[Saved entries]
◇ ◇ ◇ ◇

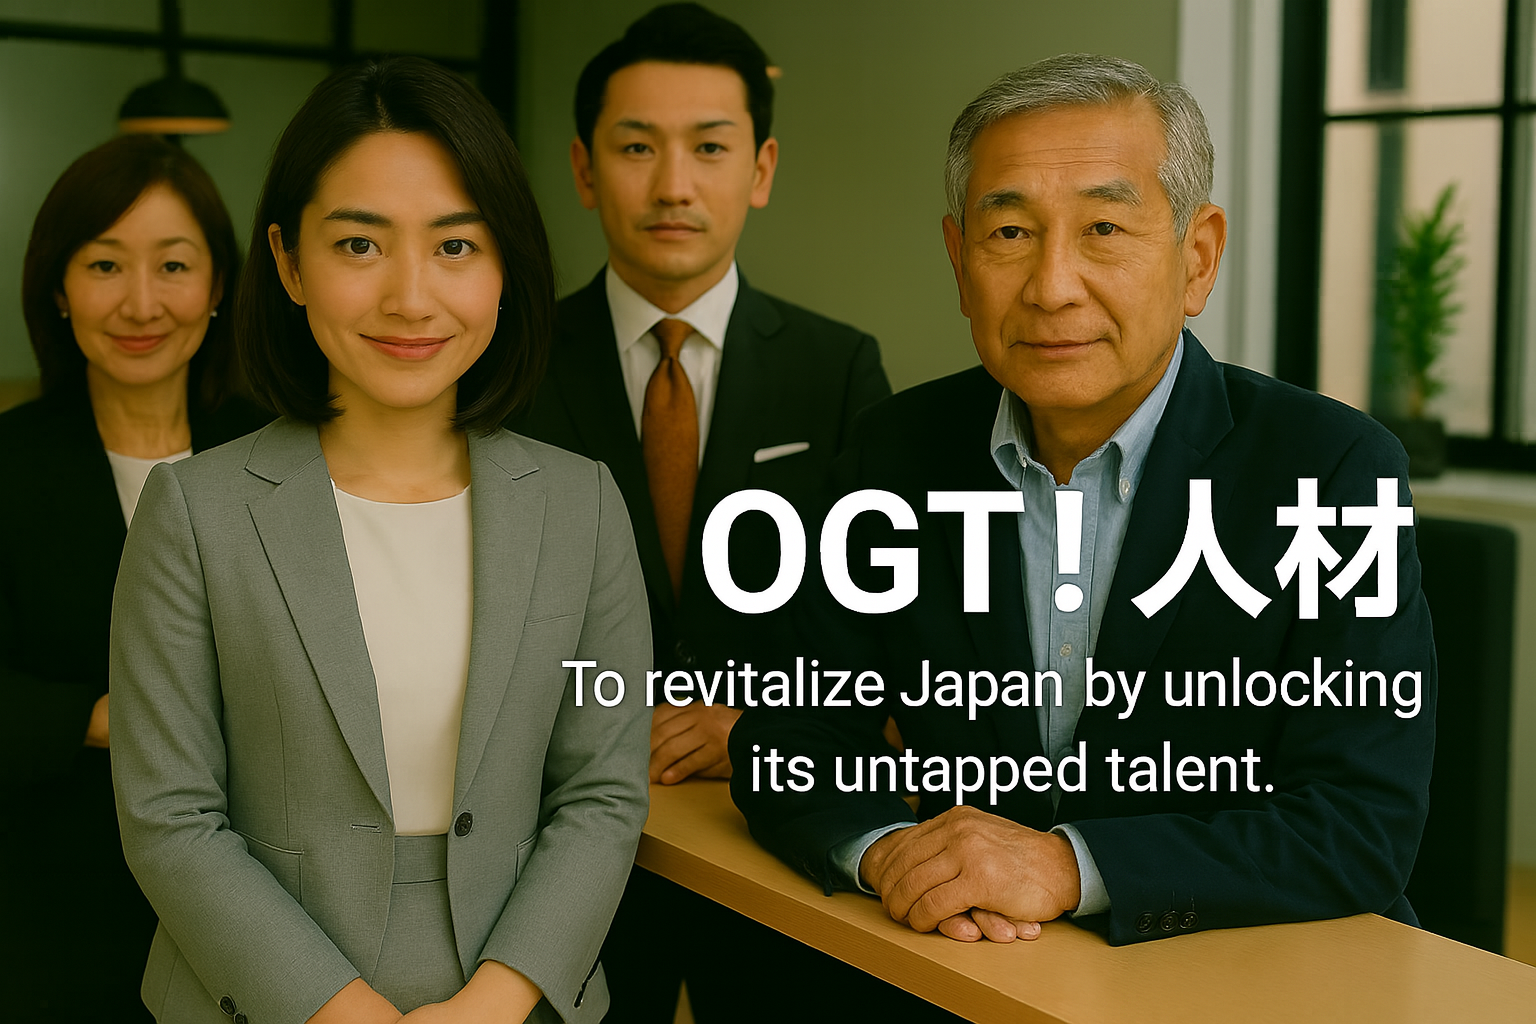
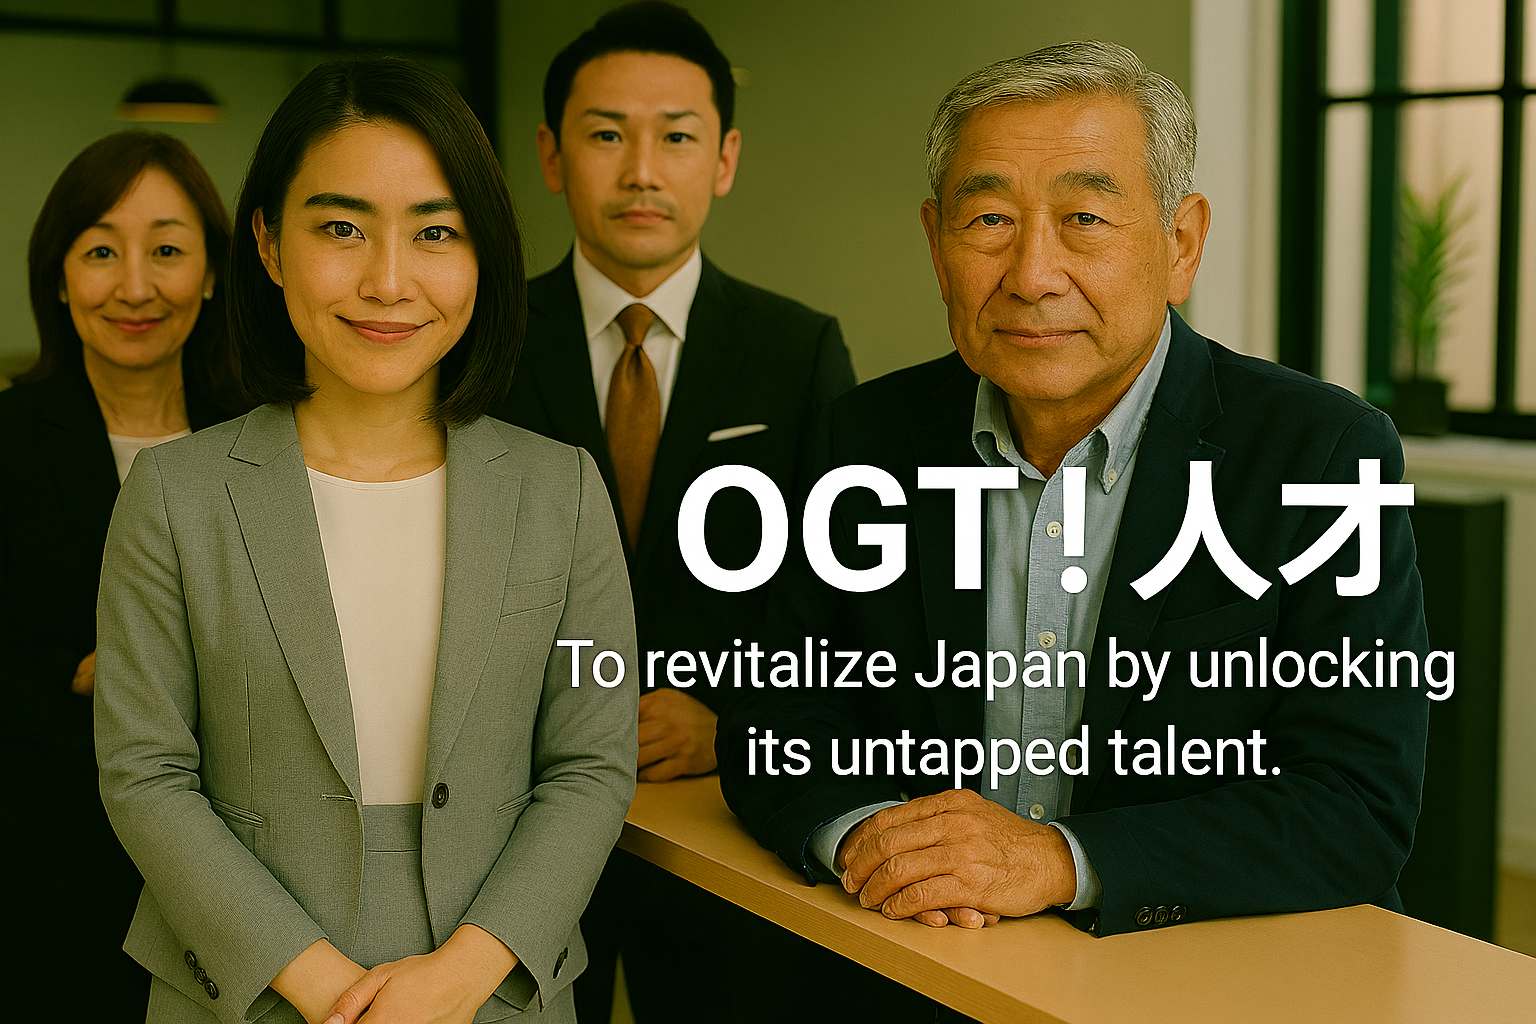
社名の誤字を修正いたしました

diff --git a/index.html b/index.html
@@ -3,12 +3,12 @@
   <head>
     <meta charset="UTF-8" />
     <meta name="viewport" content="width=device-width, initial-scale=1.0" />
-    <title>OGT！人材 - 優秀な人材採用の新たな選択肢</title>
+    <title>OGT！人才 - 優秀な人材採用の新たな選択肢</title>
     <meta
       name="description"
       content="従来の採用市場では見落とされがちな4つの貴重な人材層に焦点を当て、企業の採用課題を解決する人材紹介サービス"
     />
-    <meta name="author" content="OGT！人材" />
+    <meta name="author" content="OGT！人才" />
     <meta name="robots" content="all" />
     <meta name="viewport" content="width=device-width, initial-scale=1" />
 
@@ -47,7 +47,7 @@
     <!-- Open Graph Meta Tags -->
     <meta
       property="og:title"
-      content="OGT！人材 - 優秀な人材採用の新たな選択肢"
+      content="OGT！人才 - 優秀な人材採用の新たな選択肢"
     />
     <meta
       property="og:description"
@@ -61,7 +61,7 @@
       {
         "@context": "https://schema.org",
         "@type": "Organization",
-        "name": "OGT！人材",
+        "name": "OGT！人才",
         "description": "従来の採用市場では見落とされがちな4つの貴重な人材層に焦点を当て、企業の採用課題を解決する人材紹介サービス",
         "url": "https://ogtjinzai.com",
         "serviceType": "人材紹介サービス"
@@ -76,7 +76,7 @@
     <header class="header" role="banner">
       <div class="container">
         <div class="header-content">
-          <a href="#" class="logo" aria-label="OGT！人材 ホーム">OGT！人材</a>
+          <a href="#" class="logo" aria-label="OGT！人才 ホーム">OGT！人才</a>
           <button
             class="hamburger"
             aria-label="メニューを開く"
@@ -320,7 +320,7 @@
               <thead>
                 <tr>
                   <th scope="col">比較項目</th>
-                  <th scope="col" class="ogt-column">OGT！人材</th>
+                  <th scope="col" class="ogt-column">OGT！人才</th>
                   <th scope="col" class="general-column">一般的な人材紹介</th>
                 </tr>
               </thead>
@@ -391,7 +391,7 @@
             <div class="comparison-card">
               <h4>紹介アプローチ</h4>
               <div class="comparison-item">
-                <div class="comparison-label">OGT！人材</div>
+                <div class="comparison-label">OGT！人才</div>
                 <div class="comparison-ogt">
                   厳選した質の高い<br />人材のみを紹介
                 </div>
@@ -407,7 +407,7 @@
             <div class="comparison-card">
               <h4>サポート範囲</h4>
               <div class="comparison-item">
-                <div class="comparison-label">OGT！人材</div>
+                <div class="comparison-label">OGT！人才</div>
                 <div class="comparison-ogt">
                   採用前〜入社後100日間まで<br />一貫支援
                 </div>
@@ -423,7 +423,7 @@
             <div class="comparison-card">
               <h4>コンサルティング</h4>
               <div class="comparison-item">
-                <div class="comparison-label">OGT！人材</div>
+                <div class="comparison-label">OGT！人才</div>
                 <div class="comparison-ogt">
                   戦略的JD作成、<br />オンボーディング設計
                 </div>
@@ -439,7 +439,7 @@
             <div class="comparison-card">
               <h4>専門性</h4>
               <div class="comparison-item">
-                <div class="comparison-label">OGT！人材</div>
+                <div class="comparison-label">OGT！人才</div>
                 <div class="comparison-ogt">
                   4つの特化領域での<br />深い専門知識
                 </div>
@@ -455,7 +455,7 @@
             <div class="comparison-card">
               <h4>定着支援</h4>
               <div class="comparison-item">
-                <div class="comparison-label">OGT！人材</div>
+                <div class="comparison-label">OGT！人才</div>
                 <div class="comparison-ogt">
                   入社前研修、<br />詳細な定着フォロー
                 </div>
@@ -471,7 +471,7 @@
             <div class="comparison-card">
               <h4>採用担当者の負担</h4>
               <div class="comparison-item">
-                <div class="comparison-label">OGT！人材</div>
+                <div class="comparison-label">OGT！人才</div>
                 <div class="comparison-ogt">
                   大幅な工数削減、<br />質の高い候補者のみ
                 </div>
@@ -741,7 +741,7 @@
     <footer class="footer" role="contentinfo">
       <div class="container">
         <p>
-          &copy; 2025 OGT！人材. All rights reserved. |
+          &copy; 2025 OGT！人才. All rights reserved. |
           プロフェッショナルな人材採用のパートナー
         </p>
       </div>

diff --git a/thanks.html b/thanks.html
@@ -3,13 +3,13 @@
   <head>
     <meta charset="UTF-8" />
     <meta name="viewport" content="width=device-width, initial-scale=1.0" />
-    <title>お問い合わせありがとうございました - OGT！人材</title>
+    <title>お問い合わせありがとうございました - OGT！人才</title>
     <meta
       name="description"
       content="お問い合わせを受け付けました。2~3営業日以内にご返信いたします。"
     />
     <meta name="robots" content="noindex, nofollow" />
-    <meta name="author" content="OGT！人材" />
+    <meta name="author" content="OGT！人才" />
     <meta name="robots" content="noindex, nofollow" />
     <meta name="viewport" content="width=device-width, initial-scale=1" />
 
@@ -236,8 +236,8 @@
     <header class="header" role="banner">
       <div class="container">
         <div class="header-content">
-          <a href="index.html" class="logo" aria-label="OGT！人材 ホーム"
-            >OGT！人材</a
+          <a href="index.html" class="logo" aria-label="OGT！人才 ホーム"
+            >OGT！人才</a
           >
           <nav class="nav" role="navigation" aria-label="メインナビゲーション">
             <ul>
@@ -264,7 +264,7 @@
 
           <div class="thanks-message">
             <p>
-              この度は、OGT！人材にお問い合わせいただき、誠にありがとうございます。
+              この度は、OGT！人才にお問い合わせいただき、誠にありがとうございます。
             </p>
             <p>
               いただいたご相談内容を確認の上、<strong>2~3営業日以内</strong>に担当者よりご連絡いたします。
@@ -306,7 +306,7 @@
     <footer class="footer" role="contentinfo">
       <div class="container">
         <p>
-          &copy; 2025 OGT！人材. All rights reserved. |
+          &copy; 2025 OGT！人才. All rights reserved. |
           プロフェッショナルな人材採用のパートナー
         </p>
       </div>

diff --git a/CLAUDE.md b/CLAUDE.md
@@ -1,0 +1,103 @@
+# CLAUDE.md
+
+This file provides guidance to Claude Code (claude.ai/code) when working with code in this repository.
+
+## 言語設定
+
+**重要**: このプロジェクトでは、Claude Codeは必ず日本語で回答してください。技術用語は必要に応じて英語のまま使用可能です。
+
+## プロジェクト概要
+
+「OGT！人才」（OGT Jinzai）の企業向け採用担当者をターゲットとした日本語ランディングページです。本番運用中のTeam-Bバージョン。
+
+### 4つの人材層
+- **Senior Soul（シニア・ソウル）**: 50〜60代の現役志向ベテラン層
+- **Leading Ladies（リーディング・レディズ）**: リーダーシップの素質を持つ女性人材
+- **Top Guns（トップ・ガンズ）**: 若くして卓越した能力を持つ人材
+- **Language Lions（ランゲージ・ライオンズ）**: 複数言語を操るグローバル人材
+
+## 主要コマンド
+
+```bash
+# ローカル開発サーバー起動
+python -m http.server 8000
+# または
+npx serve
+
+# ビルド不要（純粋な静的サイト）
+# デプロイはNetlifyへの直接アップロードまたはGit連携
+```
+
+## コードアーキテクチャ
+
+### 技術スタック
+- **HTML**: セマンティックHTML5、アクセシビリティ対応（ARIA属性）
+- **CSS**: カスタムプロパティによるデザインシステム、モバイルファースト設計
+- **JavaScript**: GSAP使用（CDN）、バニラJSメイン
+- **フォーム**: Netlify Forms（サーバーサイド処理不要）
+- **アナリティクス**: Google Analytics (G-VGLK5ZNC4B)
+
+### ファイル構成
+```
+/
+├── index.html      # メインLP（構造化データ、OGPタグ含む）
+├── thanks.html     # フォーム送信完了ページ
+├── css/
+│   └── style.css   # デザインシステム実装（CSS変数、レスポンシブ）
+├── js/
+│   └── main.js     # インタラクション（ナビ、フォーム検証、アニメーション）
+└── assets/         # 人材カテゴリー画像
+    ├── senior_soul.png
+    ├── leading_ladies.png
+    ├── top-guns_v3.png
+    └── language_lions.png
+```
+
+### CSS設計パターン
+- **CSS変数**: 色、間隔、タイポグラフィの一元管理
+- **BEM命名**: 主要コンポーネントで使用
+- **ユーティリティクラス**: コンテナ、グリッドレイアウト
+- **レスポンシブ**: 768px、1024pxのブレークポイント
+
+### JavaScript機能
+1. **モバイルナビゲーション**: ハンバーガーメニューとフォーカス管理
+2. **フォームバリデーション**: リアルタイム検証とエラー表示
+3. **スムーススクロール**: アンカーリンクの滑らかな遷移
+4. **3Dホバーエフェクト**: GSAPによるカード回転アニメーション
+5. **パフォーマンス監視**: Intersection Observerでの遅延読み込み
+
+### Netlify Forms実装
+```html
+<form data-netlify="true" name="contact" action="thanks.html">
+  <!-- 必須: data-netlify="true"とname属性 -->
+</form>
+```
+
+### アクセシビリティ対応
+- スキップリンク実装
+- 適切なARIA属性とrole属性
+- キーボードナビゲーション対応
+- フォーカス表示の明確化
+
+## 重要な制約事項
+
+1. **言語**: 全コンテンツは日本語（技術用語除く）
+2. **ブラウザ対応**: モダンブラウザ（IE非対応）
+3. **パフォーマンス**: 画像は既に最適化済み
+4. **外部依存**: GSAP（CDN）、Google Fonts、Google Analytics
+5. **フォーム送信**: Netlifyのサーバーサイド処理（バックエンド実装不要）
+
+## 変更時の注意点
+
+- **デザイン変更**: CSS変数を優先的に調整
+- **コンテンツ更新**: SEOメタタグも同時に更新
+- **画像差し替え**: assetsフォルダ内で同名ファイルを置換
+- **フォーム項目追加**: Netlify管理画面での通知設定も必要
+- **アニメーション調整**: GSAPの互換性とパフォーマンスに注意
+
+## デバッグとテスト
+
+- **レスポンシブ確認**: Chrome DevToolsのデバイスエミュレータ使用
+- **フォームテスト**: Netlifyのプレビューデプロイで実施
+- **アクセシビリティ**: Chrome Lighthouse、axe DevTools推奨
+- **パフォーマンス**: PageSpeed Insightsでの測定

diff --git a/README.md b/README.md
@@ -1,0 +1,115 @@
+# OGT！人才 ランディングページ
+
+優秀な人材採用の新たな選択肢 - 従来の採用市場では見落とされがちな4つの貴重な人材層に焦点を当てた人材紹介サービス
+
+## 概要
+
+OGT！人才は、企業の採用課題を解決する革新的な人材紹介サービスです。Senior Soul、Leading Ladies、Top Guns、Language Lionsという4つの専門カテゴリーで、質の高い人材を厳選して紹介します。
+
+## 主な特徴
+
+- 🎯 **厳選主義** - 大量のCVではなく、真に優秀な人材のみを紹介
+- 📋 **包括的サポート** - 採用前の戦略立案から入社後100日間の定着支援まで
+- 🌐 **4つの専門領域** - それぞれの人材層に特化した専門的なアプローチ
+- 💡 **コンサルティング価値** - 単なる人材紹介を超えた戦略的パートナーシップ
+
+## 技術仕様
+
+### 使用技術
+
+- HTML5 (セマンティック、アクセシビリティ対応)
+- CSS3 (カスタムプロパティ、レスポンシブデザイン)
+- Vanilla JavaScript + GSAP (アニメーション)
+- Netlify Forms (フォーム処理)
+
+### 動作環境
+
+- モダンブラウザ（Chrome、Firefox、Safari、Edge）
+- レスポンシブ対応（スマートフォン、タブレット、デスクトップ）
+
+## セットアップ
+
+### 必要なもの
+
+- 静的ファイルサーバー（Python、Node.js等）
+- モダンブラウザ
+
+### 開発環境の起動
+
+```bash
+# Python を使用する場合
+python -m http.server 8000
+
+# Node.js を使用する場合
+npx serve
+
+# ブラウザでアクセス
+# http://localhost:8000
+```
+
+## ディレクトリ構成
+
+```
+.
+├── index.html          # メインランディングページ
+├── thanks.html         # フォーム送信完了ページ
+├── README.md           # このファイル
+├── CLAUDE.md           # Claude Code用ガイドライン
+├── css/
+│   └── style.css       # スタイルシート
+├── js/
+│   └── main.js         # JavaScriptファイル
+└── assets/             # 画像アセット
+    ├── senior_soul.png
+    ├── leading_ladies.png
+    ├── top-guns_v3.png
+    └── language_lions.png
+```
+
+## デプロイ
+
+### Netlifyへのデプロイ
+
+1. Netlifyアカウントにログイン
+2. ドラッグ&ドロップまたはGit連携でデプロイ
+3. フォーム通知設定を管理画面で設定
+
+改修はGitへのプッシュのみで自動デプロイされる
+
+### 本番環境
+
+- URL: https://ogtjinzai.com
+- Netlify App URL: https://ogt-jinzai.netlify.app/
+- ドメイン： お名前ドットコム（Aレコードで75.2.60.5の設定）
+- ネームサーバー： お名前ドットコム
+- ホスティング: Netlify
+- SSL: Let's Encrypt（Netlifyによる自動設定）
+
+## 開発ガイドライン
+
+### コミット規則
+
+- feat: 新機能追加
+- fix: バグ修正
+- style: スタイル調整
+- docs: ドキュメント更新
+- refactor: リファクタリング
+
+### コーディング規約
+
+- セマンティックHTMLの使用
+- アクセシビリティ基準（WCAG 2.1 AA）準拠
+- モバイルファーストアプローチ
+- パフォーマンス最適化を考慮
+
+## フォーム仕様
+
+1. Netlify Formsを使用した自動処理
+   - 必須項目：会社名、担当者名、メールアドレス、電話番号
+   - 任意項目：採用課題（複数選択）、お問い合わせ内容
+2. Zapierを使用したワークフロー
+   - Netlify Form ⇒ Google Spread Sheet
+
+## ライセンス
+
+Copyright © 2024 OGT！人才. All rights reserved.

◇ ◇ ◇ ◇

> Directions for this task
Check each line above for the word "thanks", and give only the number of lines that contain it.

> Solution for this task
5